While the Whitehouse has declined to comment yet on any upcoming award for John Chapman, the emerging version of events on top of Takur-Ghar on those days back in 2002 strongly suggest that he demonstrated exceptional selflessness, courage and determination in his solo defense of the mountain top against insurmountable odds. As the United States celebrates its annual Memorial Day holiday to remember servicemen fallen in combat, the new information about USAF Tech Sgt. John Chapman valor seems deserving of the nation’s highest award for heroism.

Images show that parts of U.S. Army 160th SOAR MH-60M that crash landed off Okinawa were covered to hide some details

A Special Operations Black Hawk performed a “hard-deck landing” on the USNS Red Cloud off Okinawa, Japan.

Seven military were injured after an MH-60M Black Hawk helicopter belonging to the U.S. Army’s 160th SOAR (Special Operations Aviation Regiment) performed a “hard-deck landing” on the USNS Red Cloud, 20 miles off Okinawa, Japan.

Aerial footage broadcast by several media outlets showed the helicopter (coded “63”) with part of its tail broken off: screenshots posted on Social Media (special thanks to @AbraxasSpa) shows that main and tail rotors were covered, most probably to hide some details (maybe noise reduction devices and other interesting sensors) of the Special Operations helicopter.

MH-60 Japan 4

Therefore, not a Silent Hawk like the one involved in the Abbottabad raid to kill Bin Laden, but a highly modified chopper with plenty of details that is better to keep away from cameras.

MH-60 Japan 3

Screenshots via @AbraxasSpa

 

U.S. Army Special Operations MQ-1C drone has crashed in Iraq. And someone took a selfie with the wreck

A U.S. Gray Eagle UAS has crashed in southern Iraq.

A photo posted on Jul. 21 on Twitter shows some people taking shots around a crashed (still largely intact) MQ-1C Gray Eagle UAS (Unmanned Aerial Systems) sporting U.S. Army markings.
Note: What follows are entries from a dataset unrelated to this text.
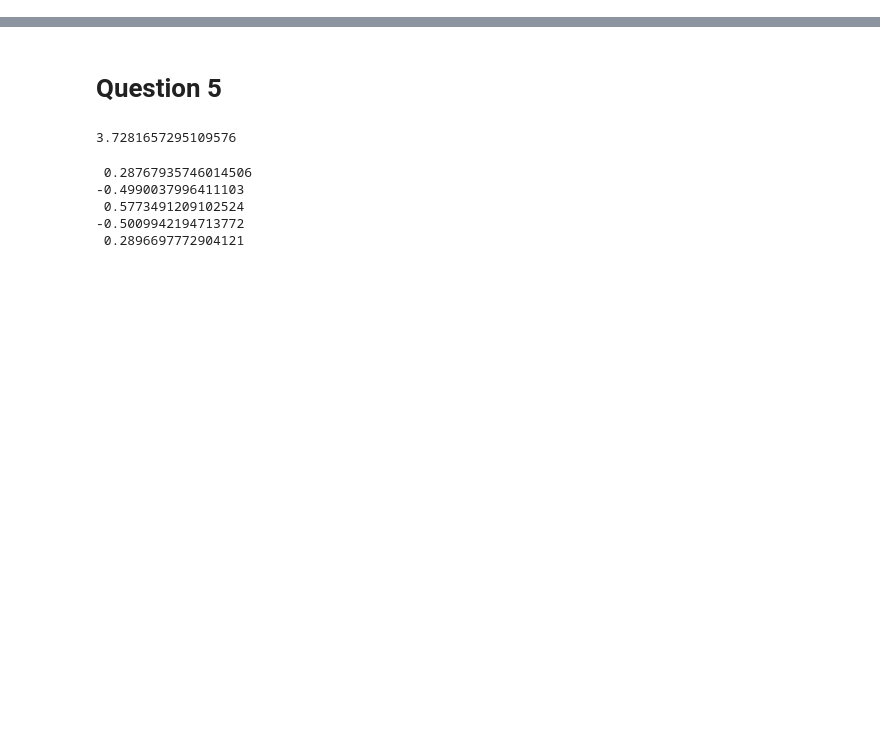
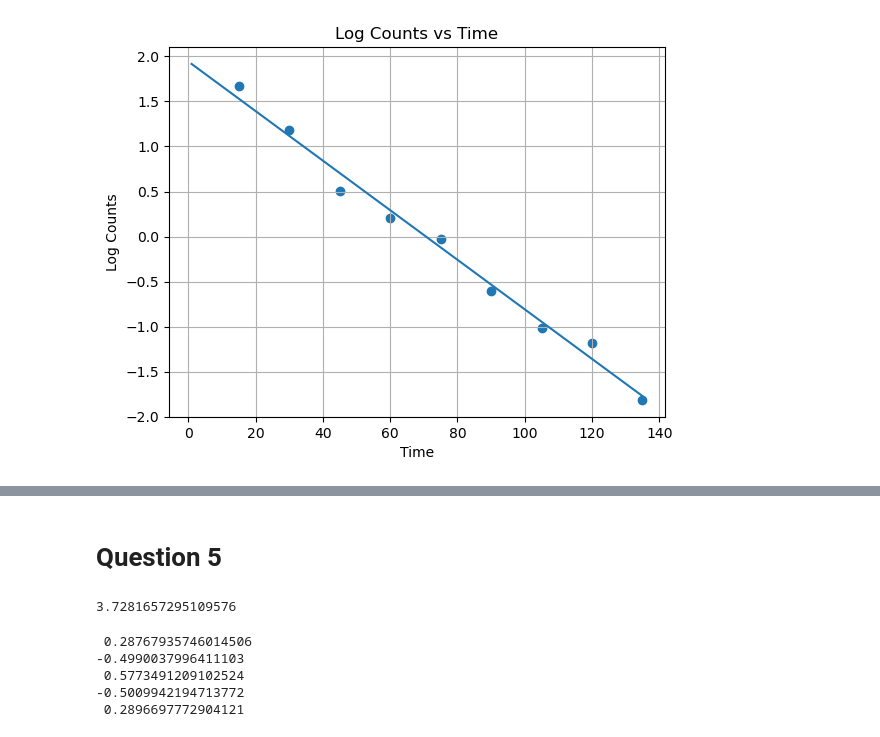
Before and after one commit to dc250601/P452, a Jupyter notebook: EndSemester/Solution_2011061.ipynb, the cells around one changed output, grey strips where cells are left out. Saved outputs shown, nothing was run; the diff lists cells and outputs as text; code cells hidden in the pictures; blank space fills up the shorter version.

```diff
--- a/EndSemester/Solution_2011061.ipynb
+++ b/EndSemester/Solution_2011061.ipynb
@@ -36,0 +33,20 @@ plt.show()
+# %%
+#Hence
+X = time[1:]
+Y = ((np.log(np.array(x)/np.array(time)))[1:]).tolist()
+X_e = del_x[1:]
+# %%
+a1,a2,error_a1,error_a2,r2 = lib.fitting.linear_fit(x = X,
+                                                    y = Y,
+                                                    dx = X_e)
+# %%
+# Log count
+plt.scatter(time[1:],(np.log(np.array(x)/np.array(time)))[1:]) #Avoiding the first one since it is noisy
+plt.plot(time,np.array(time)*a2 +a1)
+plt.xlabel("Time")
+plt.ylabel("Log Counts")
+plt.title("Log Counts vs Time")
+plt.grid()
+plt.show()
+# %% [output]
+[figure, added]
```
Also changed, not shown: parts of 27 cells of this notebook.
The Gray Eagle is an advanced derivative of the Predator  specialized in providing direct operation control by Army field commanders. It can fly Reconnaissance, Surveillance, and Target Acquisition (RSTA); convoy protection; Improvised Explosive Device (IED) detection as well as providing live aerial imagery to ground patrols carrying also PGMs (Precision Guided Munitions): in other words, it can support a wide variety of missions including attack, assault, reconnaissance, infiltration and exfiltration, and any kind of known or unknown special operations you may imagine.

That’s why it is also operated by the US Army’s 160th Special Operations Aviation Regiment (Airborne) “Night Stalkers”, a Special Operations unit that used two stealthy MH-X “Silent Hawk” (or Stealth Black Hawk) to infiltrate and exfiltrate U.S. Navy SEALs during the Osama Bin Laden raid back in 2011.

The “Night Stalker” have been quite active in the region since August 2014 and have recently taken part in a “daring” raid to kill ISIS high level operative Abu Sayyaf,  in eastern Syria.

The 160th Special Operations Aviation Regiment (Airborne) is known to operate 12 Gray Eagle (along with a fleet of smaller RQ-11B Raven and RQ-7 Shadow drones, that are used for ISR (Intelligence Surveillance Reconnaissance) task in support to Special Ops.

 

The Night Stalkers also operate MH-47G Chinooks, MH-60L/K Black Hawks, A/MH-6M Little Birds, MH-X Silent Hawks (and maybe stealthy Little Birds and stealthy Chinooks as well).